== TASK BRIEF ==
All lines that hold the string "link" should be copied. Find them in the listing below.

== EXERCISE INPUT ==
--------------------------------

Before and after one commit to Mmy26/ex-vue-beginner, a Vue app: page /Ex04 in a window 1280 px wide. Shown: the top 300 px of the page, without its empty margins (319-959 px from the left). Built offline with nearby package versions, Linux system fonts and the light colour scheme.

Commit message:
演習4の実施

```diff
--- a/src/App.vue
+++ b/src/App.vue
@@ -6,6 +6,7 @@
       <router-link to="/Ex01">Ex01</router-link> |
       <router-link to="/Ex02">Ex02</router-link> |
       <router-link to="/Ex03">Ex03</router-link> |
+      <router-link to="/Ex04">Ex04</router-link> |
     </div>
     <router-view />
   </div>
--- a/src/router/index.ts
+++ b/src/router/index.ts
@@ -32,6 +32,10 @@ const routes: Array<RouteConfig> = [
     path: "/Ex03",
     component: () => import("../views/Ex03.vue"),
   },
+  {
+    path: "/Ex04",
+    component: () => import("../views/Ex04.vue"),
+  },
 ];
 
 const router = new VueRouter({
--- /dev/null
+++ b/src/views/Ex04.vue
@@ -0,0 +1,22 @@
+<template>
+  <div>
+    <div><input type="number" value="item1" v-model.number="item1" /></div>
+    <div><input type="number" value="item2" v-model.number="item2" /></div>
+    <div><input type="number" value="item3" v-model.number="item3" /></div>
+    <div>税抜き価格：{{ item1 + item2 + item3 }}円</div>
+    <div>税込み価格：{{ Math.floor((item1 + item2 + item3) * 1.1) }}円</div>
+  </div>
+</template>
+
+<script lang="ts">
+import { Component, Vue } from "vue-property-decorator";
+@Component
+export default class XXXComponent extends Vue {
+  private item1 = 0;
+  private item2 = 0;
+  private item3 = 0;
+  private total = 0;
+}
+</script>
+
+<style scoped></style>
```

--------------------------------

== ANSWER SPACE ==
       <router-link to="/Ex01">Ex01</router-link> |
       <router-link to="/Ex02">Ex02</router-link> |
       <router-link to="/Ex03">Ex03</router-link> |
+      <router-link to="/Ex04">Ex04</router-link> |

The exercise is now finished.